#### DATA

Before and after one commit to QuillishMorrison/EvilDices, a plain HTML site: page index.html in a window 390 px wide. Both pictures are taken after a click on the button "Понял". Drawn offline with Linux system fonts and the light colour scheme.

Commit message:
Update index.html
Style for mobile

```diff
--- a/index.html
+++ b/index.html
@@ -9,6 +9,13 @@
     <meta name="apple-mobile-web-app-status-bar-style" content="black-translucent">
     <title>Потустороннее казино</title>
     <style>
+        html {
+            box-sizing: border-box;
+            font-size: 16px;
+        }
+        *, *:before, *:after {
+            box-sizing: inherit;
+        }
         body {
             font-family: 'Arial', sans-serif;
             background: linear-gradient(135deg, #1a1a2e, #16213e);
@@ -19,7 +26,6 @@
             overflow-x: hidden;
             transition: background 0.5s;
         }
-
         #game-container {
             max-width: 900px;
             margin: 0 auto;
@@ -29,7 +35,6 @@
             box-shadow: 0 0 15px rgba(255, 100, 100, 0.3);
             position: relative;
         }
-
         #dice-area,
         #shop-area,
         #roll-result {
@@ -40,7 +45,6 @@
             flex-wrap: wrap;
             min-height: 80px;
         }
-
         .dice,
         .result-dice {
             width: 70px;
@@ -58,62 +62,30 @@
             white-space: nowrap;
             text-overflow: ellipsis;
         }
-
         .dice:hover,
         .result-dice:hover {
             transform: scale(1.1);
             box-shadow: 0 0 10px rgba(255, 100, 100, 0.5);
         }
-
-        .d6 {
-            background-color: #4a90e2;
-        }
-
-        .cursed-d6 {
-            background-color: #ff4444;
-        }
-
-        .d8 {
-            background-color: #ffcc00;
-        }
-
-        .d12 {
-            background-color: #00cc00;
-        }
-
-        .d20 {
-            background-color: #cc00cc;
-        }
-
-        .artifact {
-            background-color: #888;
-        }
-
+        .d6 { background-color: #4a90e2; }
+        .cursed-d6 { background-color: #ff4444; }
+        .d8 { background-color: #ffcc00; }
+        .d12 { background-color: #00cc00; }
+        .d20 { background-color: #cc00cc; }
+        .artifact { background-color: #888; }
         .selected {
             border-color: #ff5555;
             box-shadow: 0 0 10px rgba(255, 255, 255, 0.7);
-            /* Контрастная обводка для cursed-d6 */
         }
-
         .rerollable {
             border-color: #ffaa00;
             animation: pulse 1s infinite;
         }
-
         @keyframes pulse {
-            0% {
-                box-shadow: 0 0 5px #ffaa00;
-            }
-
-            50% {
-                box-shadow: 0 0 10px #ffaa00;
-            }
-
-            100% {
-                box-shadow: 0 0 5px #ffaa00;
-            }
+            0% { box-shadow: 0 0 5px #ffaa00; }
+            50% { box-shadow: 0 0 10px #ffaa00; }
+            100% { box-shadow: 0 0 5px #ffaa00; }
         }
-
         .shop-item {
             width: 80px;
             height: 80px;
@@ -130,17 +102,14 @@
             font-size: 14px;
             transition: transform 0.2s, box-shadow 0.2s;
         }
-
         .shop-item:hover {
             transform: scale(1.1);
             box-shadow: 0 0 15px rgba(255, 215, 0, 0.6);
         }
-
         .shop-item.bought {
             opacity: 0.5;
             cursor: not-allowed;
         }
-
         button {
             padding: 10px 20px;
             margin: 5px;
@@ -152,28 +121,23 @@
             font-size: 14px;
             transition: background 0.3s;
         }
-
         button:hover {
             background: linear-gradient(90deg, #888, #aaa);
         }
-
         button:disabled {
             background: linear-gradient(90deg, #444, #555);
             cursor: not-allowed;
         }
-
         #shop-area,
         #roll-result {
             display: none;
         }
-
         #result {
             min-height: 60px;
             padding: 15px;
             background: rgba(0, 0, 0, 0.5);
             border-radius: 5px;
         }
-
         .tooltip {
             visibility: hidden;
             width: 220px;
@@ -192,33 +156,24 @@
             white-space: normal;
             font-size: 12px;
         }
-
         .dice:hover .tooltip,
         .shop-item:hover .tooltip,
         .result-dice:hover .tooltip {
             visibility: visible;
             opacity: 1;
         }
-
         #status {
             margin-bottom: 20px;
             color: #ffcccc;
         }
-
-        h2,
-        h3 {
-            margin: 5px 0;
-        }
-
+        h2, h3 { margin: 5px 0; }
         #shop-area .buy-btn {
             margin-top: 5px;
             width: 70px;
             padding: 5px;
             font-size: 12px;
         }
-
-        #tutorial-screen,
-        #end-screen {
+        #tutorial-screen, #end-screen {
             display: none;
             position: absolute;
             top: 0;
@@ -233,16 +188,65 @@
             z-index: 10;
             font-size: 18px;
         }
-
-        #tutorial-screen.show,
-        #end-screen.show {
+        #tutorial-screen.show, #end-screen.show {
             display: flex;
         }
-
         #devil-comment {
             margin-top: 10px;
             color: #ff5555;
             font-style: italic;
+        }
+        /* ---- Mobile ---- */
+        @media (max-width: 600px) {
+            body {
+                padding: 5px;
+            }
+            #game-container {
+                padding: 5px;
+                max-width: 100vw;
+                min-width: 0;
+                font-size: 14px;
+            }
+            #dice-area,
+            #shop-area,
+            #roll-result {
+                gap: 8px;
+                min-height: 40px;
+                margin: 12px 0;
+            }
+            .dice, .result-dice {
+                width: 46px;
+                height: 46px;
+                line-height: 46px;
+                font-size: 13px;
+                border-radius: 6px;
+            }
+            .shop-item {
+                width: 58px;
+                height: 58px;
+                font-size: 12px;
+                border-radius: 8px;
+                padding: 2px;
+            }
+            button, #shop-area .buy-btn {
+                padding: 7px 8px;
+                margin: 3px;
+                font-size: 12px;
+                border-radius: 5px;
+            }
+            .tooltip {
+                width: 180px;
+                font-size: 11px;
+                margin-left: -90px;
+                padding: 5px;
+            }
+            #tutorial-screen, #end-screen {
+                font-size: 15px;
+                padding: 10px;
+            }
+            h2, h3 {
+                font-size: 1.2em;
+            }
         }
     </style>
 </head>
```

########

* _YOUR ASSIGNMENT_
Nothing in the records may change; output all of them exactly.

* _EXERCISE SOLUTION_
Before and after one commit to QuillishMorrison/EvilDices, a plain HTML site: page index.html in a window 390 px wide. Both pictures are taken after a click on the button "Понял". Drawn offline with Linux system fonts and the light colour scheme.

Commit message:
Update index.html
Style for mobile

```diff
--- a/index.html
+++ b/index.html
@@ -9,6 +9,13 @@
     <meta name="apple-mobile-web-app-status-bar-style" content="black-translucent">
     <title>Потустороннее казино</title>
     <style>
+        html {
+            box-sizing: border-box;
+            font-size: 16px;
+        }
+        *, *:before, *:after {
+            box-sizing: inherit;
+        }
         body {
             font-family: 'Arial', sans-serif;
             background: linear-gradient(135deg, #1a1a2e, #16213e);
@@ -19,7 +26,6 @@
             overflow-x: hidden;
             transition: background 0.5s;
         }
-
         #game-container {
             max-width: 900px;
             margin: 0 auto;
@@ -29,7 +35,6 @@
             box-shadow: 0 0 15px rgba(255, 100, 100, 0.3);
             position: relative;
         }
-
         #dice-area,
         #shop-area,
         #roll-result {
@@ -40,7 +45,6 @@
             flex-wrap: wrap;
             min-height: 80px;
         }
-
         .dice,
         .result-dice {
             width: 70px;
@@ -58,62 +62,30 @@
             white-space: nowrap;
             text-overflow: ellipsis;
         }
-
         .dice:hover,
         .result-dice:hover {
             transform: scale(1.1);
             box-shadow: 0 0 10px rgba(255, 100, 100, 0.5);
         }
-
-        .d6 {
-            background-color: #4a90e2;
-        }
-
-        .cursed-d6 {
-            background-color: #ff4444;
-        }
-
-        .d8 {
-            background-color: #ffcc00;
-        }
-
-        .d12 {
-            background-color: #00cc00;
-        }
-
-        .d20 {
-            background-color: #cc00cc;
-        }
-
-        .artifact {
-            background-color: #888;
-        }
-
+        .d6 { background-color: #4a90e2; }
+        .cursed-d6 { background-color: #ff4444; }
+        .d8 { background-color: #ffcc00; }
+        .d12 { background-color: #00cc00; }
+        .d20 { background-color: #cc00cc; }
+        .artifact { background-color: #888; }
         .selected {
             border-color: #ff5555;
             box-shadow: 0 0 10px rgba(255, 255, 255, 0.7);
-            /* Контрастная обводка для cursed-d6 */
         }
-
         .rerollable {
             border-color: #ffaa00;
             animation: pulse 1s infinite;
         }
-
         @keyframes pulse {
-            0% {
-                box-shadow: 0 0 5px #ffaa00;
-            }
-
-            50% {
-                box-shadow: 0 0 10px #ffaa00;
-            }
-
-            100% {
-                box-shadow: 0 0 5px #ffaa00;
-            }
+            0% { box-shadow: 0 0 5px #ffaa00; }
+            50% { box-shadow: 0 0 10px #ffaa00; }
+            100% { box-shadow: 0 0 5px #ffaa00; }
         }
-
         .shop-item {
             width: 80px;
             height: 80px;
@@ -130,17 +102,14 @@
             font-size: 14px;
             transition: transform 0.2s, box-shadow 0.2s;
         }
-
         .shop-item:hover {
             transform: scale(1.1);
             box-shadow: 0 0 15px rgba(255, 215, 0, 0.6);
         }
-
         .shop-item.bought {
             opacity: 0.5;
             cursor: not-allowed;
         }
-
         button {
             padding: 10px 20px;
             margin: 5px;
@@ -152,28 +121,23 @@
             font-size: 14px;
             transition: background 0.3s;
         }
-
         button:hover {
             background: linear-gradient(90deg, #888, #aaa);
         }
-
         button:disabled {
             background: linear-gradient(90deg, #444, #555);
             cursor: not-allowed;
         }
-
         #shop-area,
         #roll-result {
             display: none;
         }
-
         #result {
             min-height: 60px;
             padding: 15px;
             background: rgba(0, 0, 0, 0.5);
             border-radius: 5px;
         }
-
         .tooltip {
             visibility: hidden;
             width: 220px;
@@ -192,33 +156,24 @@
             white-space: normal;
             font-size: 12px;
         }
-
         .dice:hover .tooltip,
         .shop-item:hover .tooltip,
         .result-dice:hover .tooltip {
             visibility: visible;
             opacity: 1;
         }
-
         #status {
             margin-bottom: 20px;
             color: #ffcccc;
         }
-
-        h2,
-        h3 {
-            margin: 5px 0;
-        }
-
+        h2, h3 { margin: 5px 0; }
         #shop-area .buy-btn {
             margin-top: 5px;
             width: 70px;
             padding: 5px;
             font-size: 12px;
         }
-
-        #tutorial-screen,
-        #end-screen {
+        #tutorial-screen, #end-screen {
             display: none;
             position: absolute;
             top: 0;
@@ -233,16 +188,65 @@
             z-index: 10;
             font-size: 18px;
         }
-
-        #tutorial-screen.show,
-        #end-screen.show {
+        #tutorial-screen.show, #end-screen.show {
             display: flex;
         }
-
         #devil-comment {
             margin-top: 10px;
             color: #ff5555;
             font-style: italic;
+        }
+        /* ---- Mobile ---- */
+        @media (max-width: 600px) {
+            body {
+                padding: 5px;
+            }
+            #game-container {
+                padding: 5px;
+                max-width: 100vw;
+                min-width: 0;
+                font-size: 14px;
+            }
+            #dice-area,
+            #shop-area,
+            #roll-result {
+                gap: 8px;
+                min-height: 40px;
+                margin: 12px 0;
+            }
+            .dice, .result-dice {
+                width: 46px;
+                height: 46px;
+                line-height: 46px;
+                font-size: 13px;
+                border-radius: 6px;
+            }
+            .shop-item {
+                width: 58px;
+                height: 58px;
+                font-size: 12px;
+                border-radius: 8px;
+                padding: 2px;
+            }
+            button, #shop-area .buy-btn {
+                padding: 7px 8px;
+                margin: 3px;
+                font-size: 12px;
+                border-radius: 5px;
+            }
+            .tooltip {
+                width: 180px;
+                font-size: 11px;
+                margin-left: -90px;
+                padding: 5px;
+            }
+            #tutorial-screen, #end-screen {
+                font-size: 15px;
+                padding: 10px;
+            }
+            h2, h3 {
+                font-size: 1.2em;
+            }
         }
     </style>
 </head>
```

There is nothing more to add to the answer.